> **Exercise brief**:
Please reproduce all of the data below exactly, leaving each picture out.

(Dataset records)
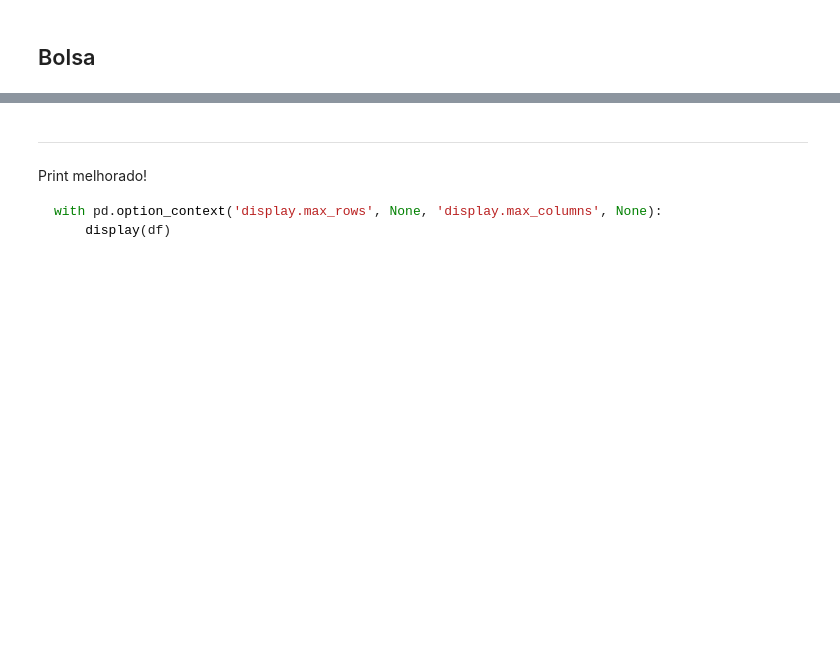
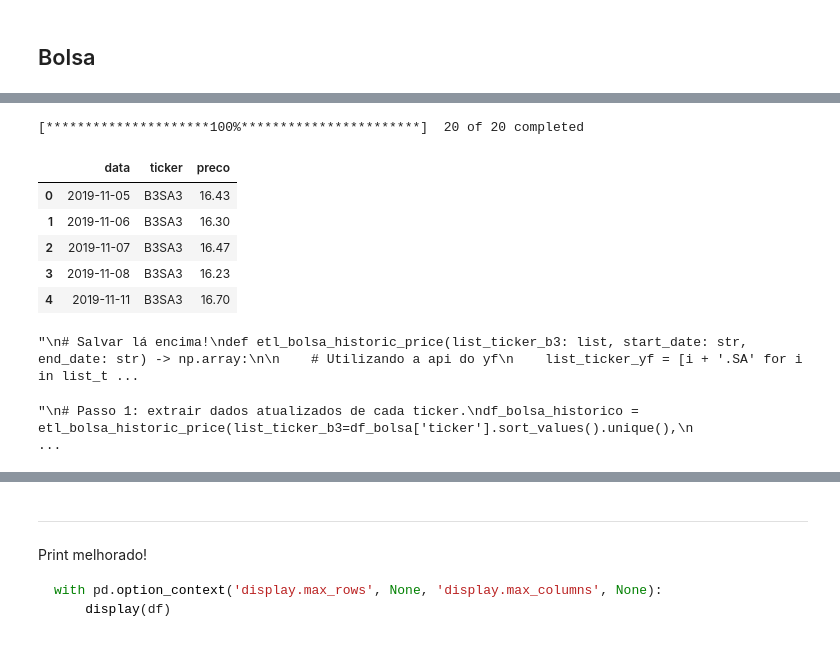
Before and after one commit to rknagao/b3-report, a Jupyter notebook: src/manutencao.ipynb, the cells around one changed output, grey strips where cells are left out. Drawn from its saved outputs; the diff is of its cells as text; code cells hidden in the pictures; blank space fills up the shorter version.

```diff
--- a/src/manutencao.ipynb
+++ b/src/manutencao.ipynb
@@ -322,4 +350,19 @@ df_bolsa.head()
+# %%
+# Passo 1: extrair dados atualizados de cada ticker.
+df_history_bolsa = bolsa(list_ticker_b3=df_bolsa['ticker'].sort_values().unique(),
+                           start_date=df_bolsa['data'].min(),
+                           end_date=df_bolsa['data'].max())
+df_history_bolsa.head()
+# %% [output]
+[*********************100%***********************]  20 of 20 completed
+|  | data | ticker | preco |
+| 0 | 2019-11-05 | B3SA3 | 16.43 |
+| 1 | 2019-11-06 | B3SA3 | 16.30 |
+| 2 | 2019-11-07 | B3SA3 | 16.47 |
+| 3 | 2019-11-08 | B3SA3 | 16.23 |
+| 4 | 2019-11-11 | B3SA3 | 16.70 |
 # %%
+"""
 # Salvar lá encima!
 def etl_bolsa_historic_price(list_ticker_b3: list, start_date: str, end_date: str) -> np.array:
 
@@ -337,12 +380,19 @@ def etl_bolsa_historic_price(list_ticker_b3: list, start_date: str, end_date: st
     df_price = pd.melt(df_price, id_vars=['data'], value_vars=list(list_ticker_b3), var_name='ticker', value_name='preco')
 
     return df_price
+"""
+# %% [output]
+"\n# Salvar lá encima!\ndef etl_bolsa_historic_price(list_ticker_b3: list, start_date: str, end_date: str) -> np.array:\n\n    # Utilizando a api do yf\n    list_ticker_yf = [i + '.SA' for i in list_t ...
 # %%
+"""
 # Passo 1: extrair dados atualizados de cada ticker.
 df_bolsa_historico = etl_bolsa_historic_price(list_ticker_b3=df_bolsa['ticker'].sort_values().unique(),
                                               start_date=df_bolsa['data'].min(),
                                               end_date=df_bolsa['data'].max())
 df_bolsa_historico.head()
+"""
+# %% [output]
+"\n# Passo 1: extrair dados atualizados de cada ticker.\ndf_bolsa_historico = etl_bolsa_historic_price(list_ticker_b3=df_bolsa['ticker'].sort_values().unique(),\n                                       ...
 # %%
 """
 # Experimentando como usar o stock split
```
Also changed, not shown: parts of 25 cells of this notebook, 4 other files.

> **Task result**:
Before and after one commit to rknagao/b3-report, a Jupyter notebook: src/manutencao.ipynb, the cells around one changed output, grey strips where cells are left out. Drawn from its saved outputs; the diff is of its cells as text; code cells hidden in the pictures; blank space fills up the shorter version.

```diff
--- a/src/manutencao.ipynb
+++ b/src/manutencao.ipynb
@@ -322,4 +350,19 @@ df_bolsa.head()
+# %%
+# Passo 1: extrair dados atualizados de cada ticker.
+df_history_bolsa = bolsa(list_ticker_b3=df_bolsa['ticker'].sort_values().unique(),
+                           start_date=df_bolsa['data'].min(),
+                           end_date=df_bolsa['data'].max())
+df_history_bolsa.head()
+# %% [output]
+[*********************100%***********************]  20 of 20 completed
+|  | data | ticker | preco |
+| 0 | 2019-11-05 | B3SA3 | 16.43 |
+| 1 | 2019-11-06 | B3SA3 | 16.30 |
+| 2 | 2019-11-07 | B3SA3 | 16.47 |
+| 3 | 2019-11-08 | B3SA3 | 16.23 |
+| 4 | 2019-11-11 | B3SA3 | 16.70 |
 # %%
+"""
 # Salvar lá encima!
 def etl_bolsa_historic_price(list_ticker_b3: list, start_date: str, end_date: str) -> np.array:
 
@@ -337,12 +380,19 @@ def etl_bolsa_historic_price(list_ticker_b3: list, start_date: str, end_date: st
     df_price = pd.melt(df_price, id_vars=['data'], value_vars=list(list_ticker_b3), var_name='ticker', value_name='preco')
 
     return df_price
+"""
+# %% [output]
+"\n# Salvar lá encima!\ndef etl_bolsa_historic_price(list_ticker_b3: list, start_date: str, end_date: str) -> np.array:\n\n    # Utilizando a api do yf\n    list_ticker_yf = [i + '.SA' for i in list_t ...
 # %%
+"""
 # Passo 1: extrair dados atualizados de cada ticker.
 df_bolsa_historico = etl_bolsa_historic_price(list_ticker_b3=df_bolsa['ticker'].sort_values().unique(),
                                               start_date=df_bolsa['data'].min(),
                                               end_date=df_bolsa['data'].max())
 df_bolsa_historico.head()
+"""
+# %% [output]
+"\n# Passo 1: extrair dados atualizados de cada ticker.\ndf_bolsa_historico = etl_bolsa_historic_price(list_ticker_b3=df_bolsa['ticker'].sort_values().unique(),\n                                       ...
 # %%
 """
 # Experimentando como usar o stock split
```
Also changed, not shown: parts of 25 cells of this notebook, 4 other files.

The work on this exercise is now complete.